Some of the more interesting activity regarding shareholder proposals is once again taking place in the courts, not at the SEC. Often companies find consistent (some might say "stubborn") opposition from the SEC when they seek the SEC's concurrence that a company may exclude a shareholder proposal. As a result, in the last couple of years, more companies have taken their cases directly to court, bypassing the SEC entirely.

Recently, as discussed in Practical Law, a Missouri District Court allowed a company to exclude a shareholder proposal on the basis that the supporting statement included material misstatements and, therefore, was not in compliance with SEC Rules 14a-8 and 14a-9 (which prohibits materially false or misleading statements in proxy soliciting materials). The decision is important because the SEC seems to be reluctant to permit exclusion of shareholder proposals on the basis of factual errors and misstatements, preferring instead to allow the shareholder proponent to cure the defect. The case,Express Scripts v. Chevedden, features the prolific John Chevedden. Mr. Chevedden had submitted a proposal seeking an independent board chair.

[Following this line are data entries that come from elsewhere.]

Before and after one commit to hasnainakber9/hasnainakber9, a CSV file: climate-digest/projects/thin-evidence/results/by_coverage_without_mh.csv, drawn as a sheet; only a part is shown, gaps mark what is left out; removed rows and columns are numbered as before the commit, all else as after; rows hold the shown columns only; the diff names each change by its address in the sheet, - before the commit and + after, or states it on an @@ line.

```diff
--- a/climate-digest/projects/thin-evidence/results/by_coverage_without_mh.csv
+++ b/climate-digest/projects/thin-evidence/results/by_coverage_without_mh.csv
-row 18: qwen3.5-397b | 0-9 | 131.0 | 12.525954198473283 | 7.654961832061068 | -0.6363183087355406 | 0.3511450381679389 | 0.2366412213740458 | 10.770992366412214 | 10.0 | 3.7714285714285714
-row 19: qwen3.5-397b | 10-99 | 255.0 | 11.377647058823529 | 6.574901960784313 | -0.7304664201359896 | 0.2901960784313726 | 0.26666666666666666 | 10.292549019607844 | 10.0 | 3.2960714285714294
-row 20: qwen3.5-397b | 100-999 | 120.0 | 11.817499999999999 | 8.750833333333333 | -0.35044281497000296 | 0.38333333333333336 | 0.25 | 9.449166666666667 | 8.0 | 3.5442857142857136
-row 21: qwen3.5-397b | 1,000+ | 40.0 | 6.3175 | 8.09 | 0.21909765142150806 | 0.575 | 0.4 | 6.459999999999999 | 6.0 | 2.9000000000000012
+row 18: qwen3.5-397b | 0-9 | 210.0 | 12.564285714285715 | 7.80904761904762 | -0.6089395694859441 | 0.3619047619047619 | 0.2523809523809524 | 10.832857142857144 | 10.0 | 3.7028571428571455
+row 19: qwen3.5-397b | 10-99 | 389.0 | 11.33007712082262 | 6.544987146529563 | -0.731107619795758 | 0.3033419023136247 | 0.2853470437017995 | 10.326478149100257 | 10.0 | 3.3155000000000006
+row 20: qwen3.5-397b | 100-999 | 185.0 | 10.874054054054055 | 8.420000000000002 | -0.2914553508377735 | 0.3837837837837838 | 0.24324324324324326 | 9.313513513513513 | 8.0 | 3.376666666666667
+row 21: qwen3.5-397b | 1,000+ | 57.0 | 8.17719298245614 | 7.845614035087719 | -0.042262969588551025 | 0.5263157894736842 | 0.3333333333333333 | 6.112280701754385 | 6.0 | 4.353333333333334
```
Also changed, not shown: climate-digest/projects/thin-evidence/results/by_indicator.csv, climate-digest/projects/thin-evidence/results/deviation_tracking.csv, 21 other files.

The company sent him deficiency letters notifying him of numerous factual inaccuracies in his supporting statement and seeking corrections. After several rounds of correspondence, as well as an extension of the deadline for receipt of proposals, Mr. Chevedden failed to submit a corrected proposal. (Apparently, Mr. Chevedden did finally submit an updated supporting statement after the deadline had passed.) The company went to court, notifying the SEC of its court action and intent to exclude the proposal, but not requesting a no-action position from the SEC. The court agreed with the company that the supporting statement was misleading, viewing the discussion in the proxy materials of the company's existing corporate governance practices as especially important to the shareholders' decision on the proposal. In particular, the court agreed that the supporting statement had misstated the CEO's compensation, incorrectly stated that the company had no clawback policy and incorrectly stated that the company had plurality voting for directors. In addition, the court refused to consider the revised supporting statement submitted after the deadline had passed, under SEC Staff Legal Bulletin No. 14F, noting, however, that even the revised version contained material misstatements that would have permitted exclusion of the proposal.

Another basis for exclusion of shareholder proposals that the SEC has not looked upon favorably is the "proposal-by-proxy" argument. Frequently, Mr. Chevedden is not himself a shareholder, but submits proposals on behalf of actual shareholders with whom he is allied. Companies argue that there is no basis in the rules allowing him to act by proxy on behalf of shareholders other than "for the limited purpose of presenting the shareholder's proposal at the shareholders' meeting." Because the SEC refuses to accept that argument as a basis for exclusion of shareholder proposals--the SEC won't even accede to a request that Chevedden be identified as a proponent of his own proposals -- some companies have recently sought affirmation from the courts for exclusion on that basis. For example, last year, in Waste Connections, Inc. v. Chevedden et al., the company succeeded in its request for a declaratory judgment in a Texas federal district court, which allowed the company to exclude a shareholder proposal seeking to eliminate board classification submitted by Chevedden on behalf of two of the company's shareholders. Once again, the company bypassed the SEC no-action process and went straight to court (after giving notice to the SEC). See my article of 5/29/13. Among the arguments for exclusion offered by the company was the contention that, since Mr. Chevedden was not himself a shareholder, nothing in the proxy rules permitted him to advance a proposal based on a purported "proxy" from other purported shareholders. As noted in the blog, in January of this year, another company filed a complaint seeking a declaratory judgment allowing exclusion of a shareholder proposal on the basis, among others, that a proposal may not be submitted by proxy.  (The complaint notes that, in a recent 10-year period, Mr. Chevedden submitted 879 shareholder proposals that were considered for exclusion by the SEC staff.) The complaint alleges that Mr. Chevedden failed, notwithstanding several deficiency notices, to establish his own share ownership, and echoes the argument that SEC rules allow representation by proxy only for the narrow purpose of appearing at a shareholders' meeting to present a proposal.

Where the SEC has historically rejected a basis for exclusion, will taking the case to court, instead of the SEC, now become a common, albeit more costly, practice? Or will the SEC staff begin to take a little guidance from the courts with regard to its unwavering rejection of some categories of claims for exclusion?